Microsoft has announced that it will be fixing a UAC security flaw in Windows 7, but the new system still leaves open one of the biggest security holes: people.
A few days ago, I mentioned that Microsoft was getting some flak for a security flaw in Windows 7’s implementation of UAC. In an effort to cut down on superfluous prompts, the default in Windows 7 is to not warn users about changes to system settings. The problem is that UAC’s settings are system settings, so a crafty hacker could silently silence UAC. The hacker’s code can now elevate to Administrator privileges without warning, thus defeating the whole point of UAC.
Microsoft’s initial attitude was that this is how things should work, much to the consternation of many developers. Yesterday, the company relented; UAC settings will now be a special case that always requires user approval in the form of that dreaded UAC prompt.
That’s all fine and good, but it doesn’t address social engineering, which is still one of the biggest problems facing desktop applications. The MSDN blog entry addresses this without quite emphasizing it:

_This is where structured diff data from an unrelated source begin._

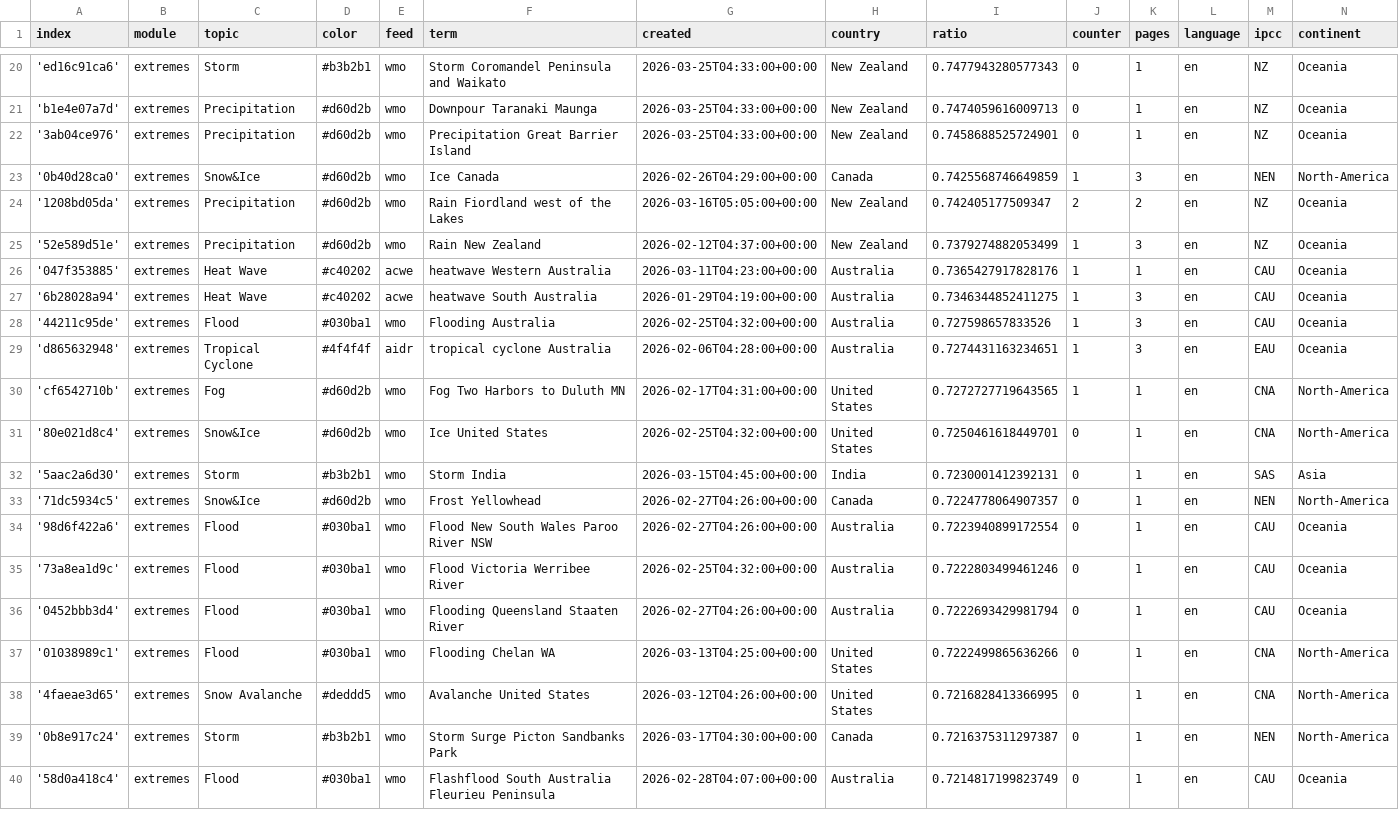
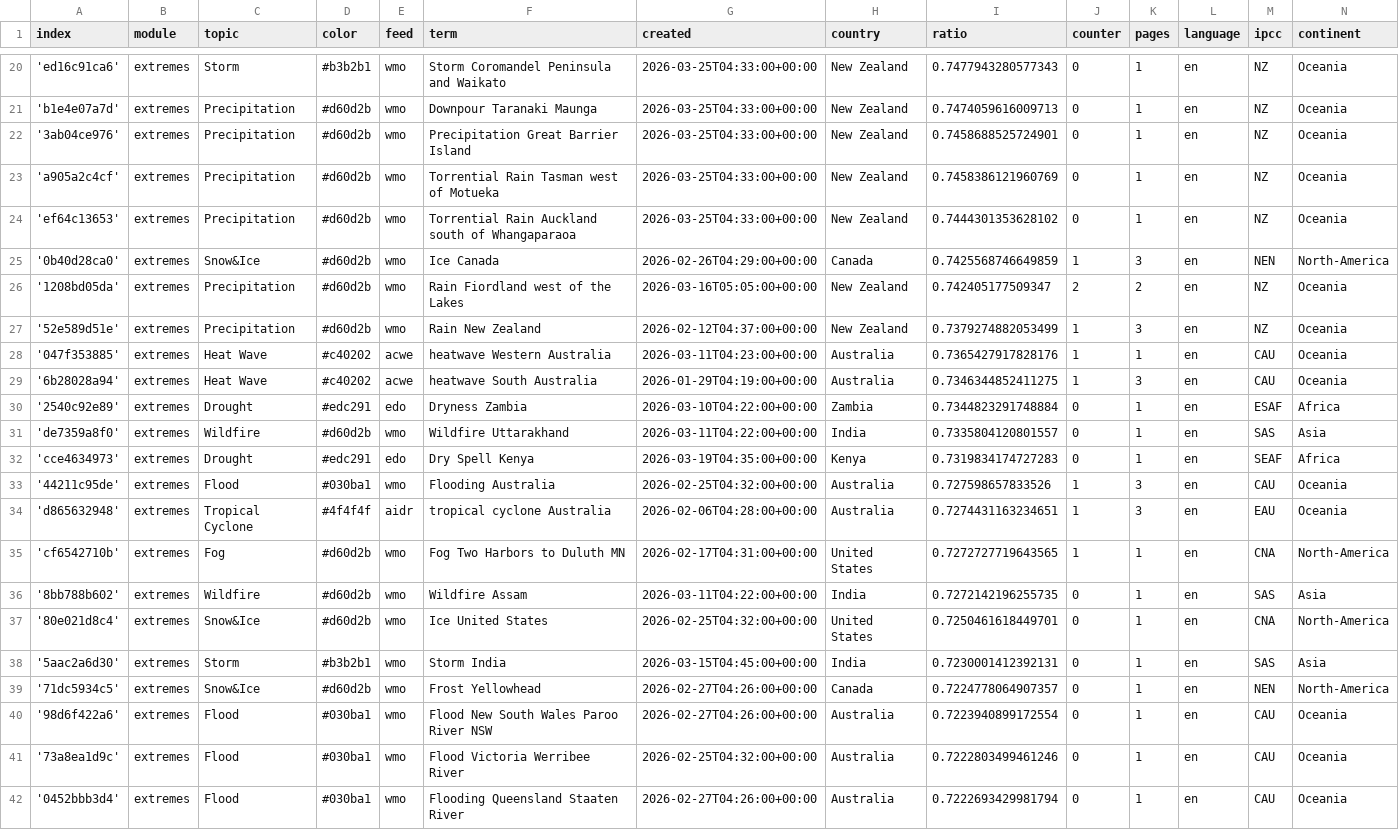
Before and after one commit to picawe-news/englishExtremes, a CSV file: terms.csv, drawn as a sheet; only a part is shown, gaps mark what is left out; the shorter side is filled out with more unchanged rows.

Commit message:
Commit from GitHub Actions (import:0.0)

```diff
--- a/terms.csv
+++ b/terms.csv
@@ -22,2 +22,4 @@ index,module,topic,color,feed,term,created,country,ratio,counter,pages,language,
 '3ab04ce976',extremes,Precipitation,#d60d2b,wmo,Precipitation Great Barrier Island,2026-03-25T04:33:00+00:00,New Zealand,0.7458688525724901,0,1,en,NZ,Oceania
+'a905a2c4cf',extremes,Precipitation,#d60d2b,wmo,Torrential Rain Tasman west of Motueka,2026-03-25T04:33:00+00:00,New Zealand,0.7458386121960769,0,1,en,NZ,Oceania
+'ef64c13653',extremes,Precipitation,#d60d2b,wmo,Torrential Rain Auckland south of Whangaparaoa,2026-03-25T04:33:00+00:00,New Zealand,0.7444301353628102,0,1,en,NZ,Oceania
 '0b40d28ca0',extremes,Snow&Ice,#d60d2b,wmo,Ice Canada,2026-02-26T04:29:00+00:00,Canada,0.7425568746649859,1,3,en,NEN,North-America
@@ -27,2 +29,5 @@ index,module,topic,color,feed,term,created,country,ratio,counter,pages,language,
 '6b28028a94',extremes,Heat Wave,#c40202,acwe,heatwave South Australia,2026-01-29T04:19:00+00:00,Australia,0.7346344852411275,1,3,en,CAU,Oceania
+'2540c92e89',extremes,Drought,#edc291,edo,Dryness Zambia,2026-03-10T04:22:00+00:00,Zambia,0.7344823291748884,0,1,en,ESAF,Africa
+'de7359a8f0',extremes,Wildfire,#d60d2b,wmo,Wildfire Uttarakhand,2026-03-11T04:22:00+00:00,India,0.7335804120801557,0,1,en,SAS,Asia
+'cce4634973',extremes,Drought,#edc291,edo,Dry Spell Kenya,2026-03-19T04:35:00+00:00,Kenya,0.7319834174727283,0,1,en,SEAF,Africa
 '44211c95de',extremes,Flood,#030ba1,wmo,Flooding Australia,2026-02-25T04:32:00+00:00,Australia,0.727598657833526,1,3,en,CAU,Oceania
@@ -30,2 +35,3 @@ index,module,topic,color,feed,term,created,country,ratio,counter,pages,language,
 'cf6542710b',extremes,Fog,#d60d2b,wmo,Fog Two Harbors to Duluth MN,2026-02-17T04:31:00+00:00,United States,0.7272727719643565,1,1,en,CNA,North-America
+'8bb788b602',extremes,Wildfire,#d60d2b,wmo,Wildfire Assam,2026-03-11T04:22:00+00:00,India,0.7272142196255735,0,1,en,SAS,Asia
 '80e021d8c4',extremes,Snow&Ice,#d60d2b,wmo,Ice United States,2026-02-25T04:32:00+00:00,United States,0.7250461618449701,0,1,en,CNA,North-America
```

We have also heard of security concerns that involve multiple steps to demonstrate a potential exploit. It is important to look at the first step—if the first step is “first get code running on the machine” then nothing after that is material, whether it is changing settings or anything else. We will treat very seriously the ability to get code on a machine and run without consent.
The problem is that users tend to consent to everything. It’s a well-known phenomenon, and even most power users tend to power through confirmation prompts with just a cursory glance. Having used Vista and Windows 7 as my primary OSs, I can say that the UAC prompts are not all that helpful —they tell you that something needs Administrator privs, but that’s a very broad statement. Click “yes” for enough installers, and you may not notice when UAC actually catches something.

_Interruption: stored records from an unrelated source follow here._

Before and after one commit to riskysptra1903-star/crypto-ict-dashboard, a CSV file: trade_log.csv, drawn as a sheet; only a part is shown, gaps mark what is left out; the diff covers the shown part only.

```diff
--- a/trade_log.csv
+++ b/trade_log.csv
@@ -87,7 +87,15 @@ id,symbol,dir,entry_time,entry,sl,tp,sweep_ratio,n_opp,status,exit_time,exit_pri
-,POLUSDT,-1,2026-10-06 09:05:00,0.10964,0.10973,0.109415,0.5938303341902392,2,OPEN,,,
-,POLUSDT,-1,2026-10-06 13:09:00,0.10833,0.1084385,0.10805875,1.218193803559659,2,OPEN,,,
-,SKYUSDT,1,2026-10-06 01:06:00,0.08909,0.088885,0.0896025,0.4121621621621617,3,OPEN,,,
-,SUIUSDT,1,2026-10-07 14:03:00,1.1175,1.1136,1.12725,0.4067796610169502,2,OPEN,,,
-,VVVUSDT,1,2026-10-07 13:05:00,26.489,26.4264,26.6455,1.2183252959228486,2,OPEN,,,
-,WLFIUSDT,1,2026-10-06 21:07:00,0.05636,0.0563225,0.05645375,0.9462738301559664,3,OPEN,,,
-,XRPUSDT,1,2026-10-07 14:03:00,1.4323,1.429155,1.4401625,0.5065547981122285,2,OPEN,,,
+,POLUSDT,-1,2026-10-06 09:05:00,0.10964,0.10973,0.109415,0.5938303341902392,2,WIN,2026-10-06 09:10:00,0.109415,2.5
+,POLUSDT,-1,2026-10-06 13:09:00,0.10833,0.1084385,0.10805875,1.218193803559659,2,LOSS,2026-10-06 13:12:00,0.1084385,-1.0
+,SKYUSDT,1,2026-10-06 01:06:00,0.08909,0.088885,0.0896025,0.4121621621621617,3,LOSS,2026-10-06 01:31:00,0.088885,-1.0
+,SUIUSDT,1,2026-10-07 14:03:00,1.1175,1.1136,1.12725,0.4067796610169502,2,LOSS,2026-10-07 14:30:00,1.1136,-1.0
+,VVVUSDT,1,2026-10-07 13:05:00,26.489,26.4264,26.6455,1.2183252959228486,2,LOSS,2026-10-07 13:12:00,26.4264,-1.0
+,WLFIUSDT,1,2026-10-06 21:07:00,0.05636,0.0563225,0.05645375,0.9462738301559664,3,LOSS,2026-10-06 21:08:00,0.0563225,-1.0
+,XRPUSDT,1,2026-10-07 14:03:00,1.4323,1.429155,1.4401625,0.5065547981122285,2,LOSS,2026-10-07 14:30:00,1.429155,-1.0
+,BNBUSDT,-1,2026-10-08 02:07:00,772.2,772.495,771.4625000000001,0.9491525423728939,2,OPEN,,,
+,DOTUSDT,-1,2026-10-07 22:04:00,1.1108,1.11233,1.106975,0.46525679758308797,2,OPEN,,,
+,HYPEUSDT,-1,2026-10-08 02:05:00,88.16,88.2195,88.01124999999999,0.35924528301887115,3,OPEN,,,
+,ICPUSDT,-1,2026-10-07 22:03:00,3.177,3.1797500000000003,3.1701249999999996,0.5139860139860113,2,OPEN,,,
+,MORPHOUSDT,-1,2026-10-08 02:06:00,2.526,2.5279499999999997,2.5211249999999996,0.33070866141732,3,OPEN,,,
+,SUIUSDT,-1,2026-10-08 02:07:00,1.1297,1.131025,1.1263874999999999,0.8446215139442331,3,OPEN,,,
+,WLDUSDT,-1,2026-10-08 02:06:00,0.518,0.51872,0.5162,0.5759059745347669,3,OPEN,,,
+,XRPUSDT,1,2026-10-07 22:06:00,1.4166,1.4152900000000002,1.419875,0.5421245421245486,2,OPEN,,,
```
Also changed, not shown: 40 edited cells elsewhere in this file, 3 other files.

Perhaps what’s needed is a two-tier UAC prompt that distinguishes between commonly-used privileges and rarer or more critical ones. Most actions will get the basic prompt, which would look much the same as today’s UAC, but the higher-importance prompts would warn users that unless they really know what they’re doing, “no” is probably the safer bet.

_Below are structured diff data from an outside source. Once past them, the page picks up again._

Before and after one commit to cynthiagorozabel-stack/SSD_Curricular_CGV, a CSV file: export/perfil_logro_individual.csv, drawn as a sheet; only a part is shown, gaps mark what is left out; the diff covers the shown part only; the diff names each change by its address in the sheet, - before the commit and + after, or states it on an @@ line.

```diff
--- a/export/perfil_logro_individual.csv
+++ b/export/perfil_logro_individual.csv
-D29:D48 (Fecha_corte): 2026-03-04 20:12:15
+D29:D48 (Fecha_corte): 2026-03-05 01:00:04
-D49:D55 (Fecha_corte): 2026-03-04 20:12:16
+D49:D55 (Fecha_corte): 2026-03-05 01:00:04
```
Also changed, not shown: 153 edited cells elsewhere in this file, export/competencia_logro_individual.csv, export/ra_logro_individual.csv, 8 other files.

In other words, don’t just give the dry facts: help people interpret them. The Achilles heel of most prompts is that users don’t know what to do with them. A two-tier system would solve this by telling users, “it’s probably safe to confirm if you trust this vendor” or, “if you don’t really know what this means, we suggest denying the request.”